- Ask them to contact you via DM so you can resolve it
If you receive a critical comment under a post about a person you just hired, and your follower says this person has a warrant for their arrest (or something else that takes you by surprise) keep the conversation public. Don’t answer straight away as you investigate the claim. Then, when you do respond:
- If you are finding that your business is getting a lot of attention and hate for an issue that your business is unfortunately linked to, such as having someone on staff who was just arrested, state in the comments you are aware of the issue and the company is handling it. Stay vague so you don’t get into legal trouble.
- If you are finding that your business is getting a lot of attention and hate for an issue that actually has nothing to do with your business, clarify in a public response that the commenter has made a mistake (e.g., a person with a similar name does have a warrant, but this John Smith is from Nevada and not Florida)
Some Last Important Thoughts for Commenting on Social Media
- Your responses don’t have to just be written responses. On platforms like TikTok and Instagram, you can leave video responses. One great positive for a video response is that you can pin this response at the top of your feed if it relates to a question or issue a lot of your customers are having. Another positive in creating a video response is that you can directly answer a commenter’s question or concern. This is easy content to create and it increases your engagement.
- You should reply to every comment (that’s not spamming you with crypto or miracle cure content!). When a follower knows a company responds, then a follower is more likely to leave a response! Now, if you’re a big company like Target or Netflix, there are too many comments to respond to comfortably. But these companies also have a dedicated Responder in Residence (this is our term) who is a professional snarky replier who makes certain responses become viral–adding to free marketing and brand loyalty!
- You should respond within 24 hours to a comment–or at least when you post again. If a person sees you’ve posted a new story or reel without having gotten a comment yet–well, that works as a strike against your brand.
Expert Tip: Make sure to respond to comments before you post to help the algorithm see your engagement to boost your new post!
Summing Up and Homework!
By commenting on social media posts that feature your company, you will help commenters know that you’re a company who cares enough to answer and is around to answer! You’re not just using social media as a checklist and who posts then ghosts–yay!!
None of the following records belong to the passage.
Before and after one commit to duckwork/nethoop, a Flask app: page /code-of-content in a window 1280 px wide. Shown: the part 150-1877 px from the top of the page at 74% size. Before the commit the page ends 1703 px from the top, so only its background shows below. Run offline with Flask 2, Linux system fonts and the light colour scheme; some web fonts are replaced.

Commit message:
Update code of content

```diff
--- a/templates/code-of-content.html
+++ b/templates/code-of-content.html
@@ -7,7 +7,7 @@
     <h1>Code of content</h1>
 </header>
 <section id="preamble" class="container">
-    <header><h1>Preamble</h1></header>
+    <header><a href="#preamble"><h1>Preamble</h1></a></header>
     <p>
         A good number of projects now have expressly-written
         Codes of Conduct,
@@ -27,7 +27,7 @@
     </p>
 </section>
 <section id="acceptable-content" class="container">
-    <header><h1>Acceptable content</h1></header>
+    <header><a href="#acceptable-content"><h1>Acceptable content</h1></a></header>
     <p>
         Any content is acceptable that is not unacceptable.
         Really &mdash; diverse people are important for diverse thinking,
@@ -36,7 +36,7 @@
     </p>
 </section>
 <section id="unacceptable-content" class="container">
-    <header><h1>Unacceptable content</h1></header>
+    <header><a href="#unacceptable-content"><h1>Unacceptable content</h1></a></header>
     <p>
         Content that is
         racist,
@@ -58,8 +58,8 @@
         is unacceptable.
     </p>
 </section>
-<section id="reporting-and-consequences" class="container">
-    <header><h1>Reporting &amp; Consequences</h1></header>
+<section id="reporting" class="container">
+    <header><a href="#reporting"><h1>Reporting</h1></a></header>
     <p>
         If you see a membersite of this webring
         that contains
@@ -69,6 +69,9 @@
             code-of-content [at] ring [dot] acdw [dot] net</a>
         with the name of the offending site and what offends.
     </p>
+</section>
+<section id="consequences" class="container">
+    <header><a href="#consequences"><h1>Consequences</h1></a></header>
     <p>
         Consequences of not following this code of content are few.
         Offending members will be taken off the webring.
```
Because, in the end, social media users who comment on your posts and receive comments back are more likely to attach positive feelings to these social interactions and strengthen how they feel about your brand. How great is that?!
HOMEWORK: Next time you post on any of your social media platforms:
- Scan to see if you’ve received comments. Reply!
- Look to see if you’ve been tagged. Reply/repost!
- Search for your company name or product that you were not tagged on. Reply/repost!
digit-ALL is a full-service marketing company that focuses on the people side of marketing. We focus on company branding, websites, social media, blogs, newsletters, and even corporate event planning. We’re here to help when you’re ready for it.
10 Tips for Responding to Comments on Your Brand’s Social Media, Stephen Claridge, VantageSearch.ca.
Ask Buffer: Should I Reply to Every Social Media Comment?, Sophie Gil, Buffer.com.
How to Deal With Negative Comments on Social Media, Pamela Vaughan, Hubspot.com.
How to Get More Comments on Your Social Media Posts, Dakota Shane, Inc.com.
How to Leverage Social Media to Build Brand Loyalty, Elyse Flynn Meyer, Forbes.com.
How to Use Instagram Comments to Turn People Into Customers, Anna Sonnenberg, SocialMediaExaminer.com.
Your Guide to Social Media Comments: How to Post and Respond, Chloe West, SproutSocial.com.